Salazar told reporters on Tuesday that his office visited the jail standards commission last week to update committee members on steps that they took to get the jail back in compliance.
“Friday morning, our surprise re-inspection came up, and it went really well,” Salazar said. “Today it was made it official, that we have passed our state jail inspection and are now back in compliance.”
The jail standards commission has not released its final report yet, but Salazar said he was told the Adult Detention Center was back in compliance on Tuesday morning. The word came on the heels of two inmate deaths Monday. Rondell Lee Peterson, a 35-year-old charged with aggravated sexual assault of a child, was taken off life support after a suicide attempt on Nov. 2, while David Alan Watts, a 72-year-old who was convicted last month of indecency with a child, died after suffering from an “apparent medical episode,” according to the sheriff’s office.
Commission Executive Director Brandon Wood said the report would likely be processed in a day or two. The jail will continue to be inspected annually, he said, and any deaths that happen while inmates are in custody still need to be reported to the jail standards commission.
“Every time there’s a death in custody or serious incident, there’s a review to see if there are any violation of administrative rules,” Wood said. “You could be certified one day and report a death in custody the next and [if there’s a violation,] you can be decertified that next day.”

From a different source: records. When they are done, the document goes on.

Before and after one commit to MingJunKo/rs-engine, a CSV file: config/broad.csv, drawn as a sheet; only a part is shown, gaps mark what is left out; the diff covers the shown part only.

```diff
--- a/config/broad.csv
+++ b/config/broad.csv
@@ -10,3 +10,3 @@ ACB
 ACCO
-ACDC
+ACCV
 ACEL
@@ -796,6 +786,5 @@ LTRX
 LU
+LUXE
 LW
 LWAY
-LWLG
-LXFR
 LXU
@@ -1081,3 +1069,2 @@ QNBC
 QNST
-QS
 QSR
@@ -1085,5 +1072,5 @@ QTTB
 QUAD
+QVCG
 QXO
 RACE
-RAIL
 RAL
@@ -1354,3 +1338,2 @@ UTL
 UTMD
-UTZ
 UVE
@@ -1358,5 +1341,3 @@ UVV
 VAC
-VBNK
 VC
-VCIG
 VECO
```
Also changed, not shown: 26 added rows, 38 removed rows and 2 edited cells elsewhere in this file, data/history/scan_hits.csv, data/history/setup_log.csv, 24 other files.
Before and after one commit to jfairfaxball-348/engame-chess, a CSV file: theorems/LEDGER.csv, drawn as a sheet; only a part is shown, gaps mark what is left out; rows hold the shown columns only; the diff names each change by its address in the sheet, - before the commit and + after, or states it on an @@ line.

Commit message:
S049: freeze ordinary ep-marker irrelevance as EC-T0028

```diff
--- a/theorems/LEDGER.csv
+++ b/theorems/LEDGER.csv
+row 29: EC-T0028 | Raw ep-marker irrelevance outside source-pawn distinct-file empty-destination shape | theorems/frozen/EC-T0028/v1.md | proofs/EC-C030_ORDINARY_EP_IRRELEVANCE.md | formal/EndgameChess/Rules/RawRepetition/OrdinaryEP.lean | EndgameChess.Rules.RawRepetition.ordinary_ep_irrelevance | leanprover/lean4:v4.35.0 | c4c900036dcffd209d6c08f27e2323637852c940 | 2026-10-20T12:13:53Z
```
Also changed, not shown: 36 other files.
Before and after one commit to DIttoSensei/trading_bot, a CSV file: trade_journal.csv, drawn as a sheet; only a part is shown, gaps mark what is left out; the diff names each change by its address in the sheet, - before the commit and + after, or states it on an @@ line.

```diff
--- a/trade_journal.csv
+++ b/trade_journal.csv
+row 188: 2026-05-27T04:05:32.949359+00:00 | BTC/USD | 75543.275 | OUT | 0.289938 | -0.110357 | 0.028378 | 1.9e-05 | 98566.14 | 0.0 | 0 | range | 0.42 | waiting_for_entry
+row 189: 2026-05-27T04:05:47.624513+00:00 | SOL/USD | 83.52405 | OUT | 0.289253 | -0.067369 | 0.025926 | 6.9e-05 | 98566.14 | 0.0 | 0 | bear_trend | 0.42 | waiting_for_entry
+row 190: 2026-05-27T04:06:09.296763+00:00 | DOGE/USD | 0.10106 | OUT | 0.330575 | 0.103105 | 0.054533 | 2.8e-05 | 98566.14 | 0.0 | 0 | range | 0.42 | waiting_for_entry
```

The Bexar County jail reported inmate deaths to the jail standards commission while it was out of compliance. Between December 2018 and August 2019, nine inmates died while in custody, six of whom died while the jail was noncompliant with state commission standards.
The jail also has struggled with unplanned releases of inmates, though Salazar emphasized that mistaken releases were not a result of the jail’s failure, but of the release process.
“While it’s been certainly negligence on the part of individual employees, it’s a matter of making sure that we’re tightening down our training procedures,” he said.
Because many people and agencies are involved with release paperwork, everyone in the assembly line needs to be aware of the procedures, he said.
“When you touch that work product so many times, you need to know and be fully aware that any little mistake on your part can affect the next person or the next person after them,” he said. “And so we’re needing to make sure that we are doing our best to tighten that pipeline up as much as possible, not just within our own agency, but within others.”
As part of the sheriff’s office’s efforts to stay in compliance, Salazar hired a deputy chief in detention administration at the end of October. Jaime Rios is one of three jail administrators on staff, and Salazar plans to announce Rios’ new role as chief of compliance and support soon, which means Rios will focus on keeping the jail in compliance. Joel Janssen will continue as chief of operations at the jail, while Avery Walker will oversee the two of them as jail superintendent.
“That’s a really good mix we have there – of people, of skill sets, and of personalities and everything,” Salazar said. “Without overdramatizing it, I have what I consider to be a dream team.”
As the jail continues to manage roughly 4,100 inmates, Salazar said that his office will look for ways to divert people, such as those charged with nonviolent misdemeanors, from jail if possible.
“I’m a big fan of using our jail space for what it’s intended for,” Salazar said. “It’s intended to keep society safe. It’s not intended to lock [people] up and throw away the key indefinitely. That not what we’re here for.”